'''

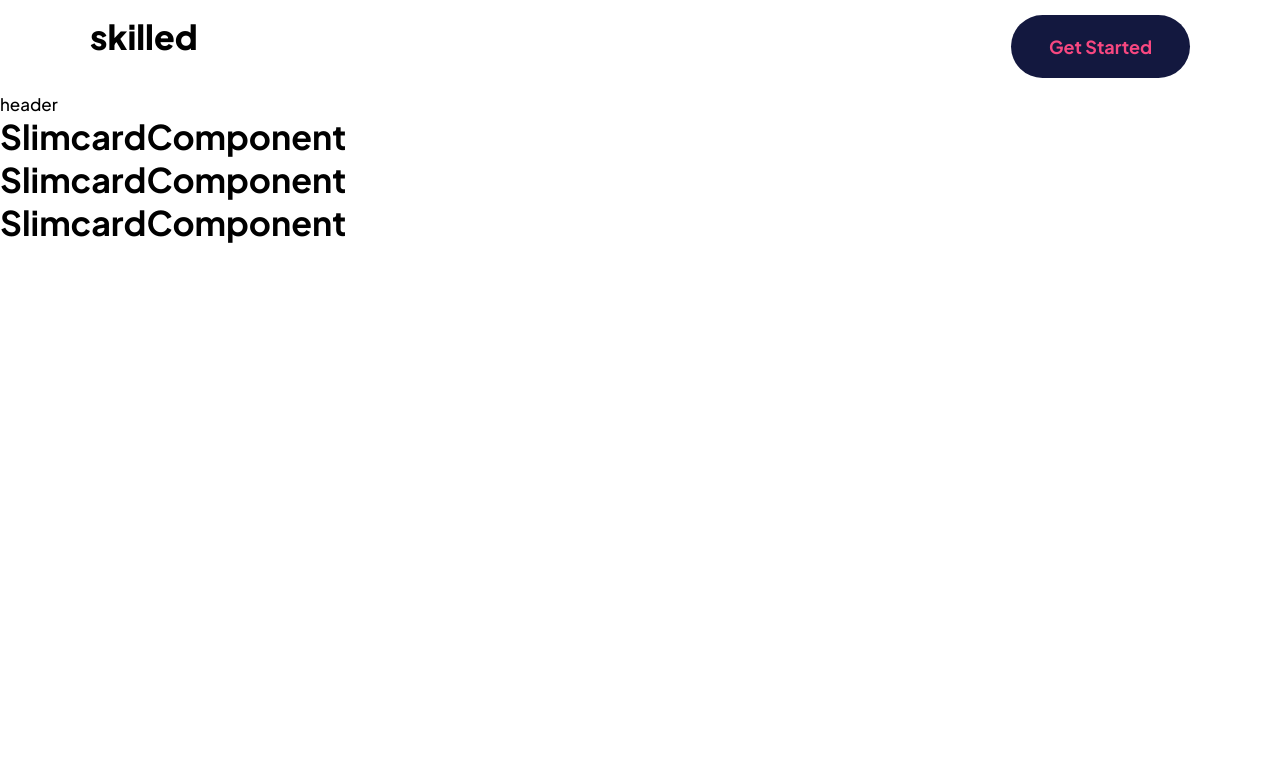
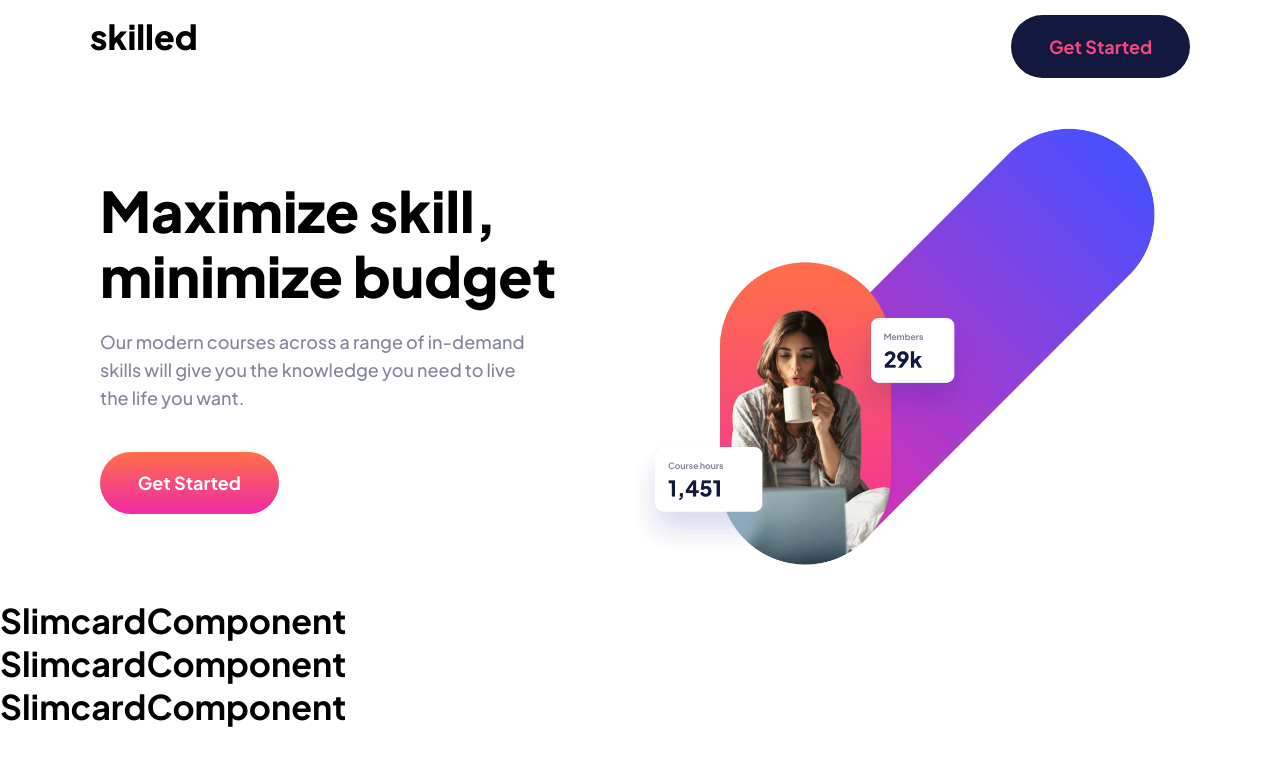
Before and after one commit to akinwumidi/React-Skilled-E-Learning, a React (Create React App) app: page / in a window 1280 px wide. Shown: the top 766 px of the page. Built offline with nearby package versions, Linux system fonts and the light colour scheme.

Commit message:
Completed Header Hero Section

```diff
--- a/src/components/nav/nav.scss
+++ b/src/components/nav/nav.scss
@@ -10,7 +10,7 @@
   .header-btn {
     outline: none;
     border: none;
-    background-color: var(--primary-text);
+    background-color: var(--text-color);
     color: #fff;
     padding: 1.1em 2.1em;
     border-radius: 50px;
@@ -19,6 +19,6 @@
   }
 
   .header-btn:hover {
-    background-color: var(--primary-btn-hover);
+    background-color: var(--text-color-light-hover);
   }
 }
--- /dev/null
+++ b/src/constants/Images.js
@@ -0,0 +1,5 @@
+import headerImg from './../assets/image-hero-mobile.png'
+
+export default {
+    headerImg
+}
--- /dev/null
+++ b/src/constants/index.js
@@ -0,0 +1 @@
+export { default as Images} from './Images'
--- a/src/containers/header/header.jsx
+++ b/src/containers/header/header.jsx
@@ -1,8 +1,30 @@
 import React from 'react'
-import './header.css'
+import './header.scss'
+import { Images } from './../../constants'
 
 const Header = () => {
-  return <div>header</div>
+  return (
+    <section className="header__hero-section container">
+      <div className="header__hero-container">
+        <h1>
+          Maximize skill, <br />
+          minimize budget
+        </h1>
+        <p>
+          Our modern courses across a range of in-demand skills will give you
+          the knowledge you need to live the life you want.
+        </p>
+        <button className="header__hero-btn">
+          <a href="#">Get Started</a>
+        </button>
+        <img
+          className="header__hero-image"
+          src={Images.headerImg}
+          alt="headerImage"
+        />
+      </div>
+    </section>
+  )
 }
 
 export default Header
--- /dev/null
+++ b/src/containers/header/header.scss
@@ -0,0 +1,57 @@
+.header__hero-section {
+  display: flex;
+  justify-content: space-between;
+  align-items: center;
+  background: url(./../../assets/image-hero-desktop@2x.png) no-repeat right top;
+  background-size: contain;
+}
+.header__hero-image {
+  display: none;
+}
+.header__hero-container {
+  margin: 85px 10px;
+  display: flex;
+  flex-direction: column;
+  justify-content: space-between;
+  align-items: flex-start;
+  gap: 20px;
+
+  h1 {
+    font-weight: 800;
+    font-size: 3.5rem;
+    line-height: 65px;
+  }
+
+  p {
+    margin-left: 0;
+    font-size: 1.125rem;
+    font-weight: 500;
+    color: var(--text-color-light);
+    overflow-wrap: break-word;
+    max-width: 440px;
+    line-height: 28px;
+  }
+
+  .header__hero-btn {
+    border: none;
+    outline: none;
+    margin-top: 20px;
+    background: linear-gradient(180deg, #ff6f48 0%, #f02aa6 100%);
+    padding: 1.1em 2.1em;
+    border-radius: 50px;
+    font-weight: 700;
+    font-size: 1.125rem;
+    a {
+      color: #fff;
+    }
+  }
+
+  .header__hero-btn:hover {
+    background: linear-gradient(
+        0deg,
+        rgba(255, 255, 255, 0.5),
+        rgba(255, 255, 255, 0.5)
+      ),
+      linear-gradient(180deg, #ff6f48 0%, #f02aa6 100%);
+  }
+}
--- a/src/index.css
+++ b/src/index.css
@@ -5,6 +5,7 @@
   --font-family: 'Plus Jakarta Sans', sans-serif;
   --text-color: #13183F;
   --text-color-light: #83869A;
+  --text-color-light-hover: #666ca3;
   --dark-orange: #f74780;
   --light-orange: #FFA7C3;
   --btn-gradient: linear-gradient(180deg, #FF6F48 0%, #F02AA6 100%);
```
Also changed, not shown: src/containers/header/header.css (deleted).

'''

**Exercise description**
In the lines above, find the word "linear" and copy every line it occurs in.

**Exercise response**
+    background: linear-gradient(180deg, #ff6f48 0%, #f02aa6 100%);
+    background: linear-gradient(
+      linear-gradient(180deg, #ff6f48 0%, #f02aa6 100%);
   --btn-gradient: linear-gradient(180deg, #FF6F48 0%, #F02AA6 100%);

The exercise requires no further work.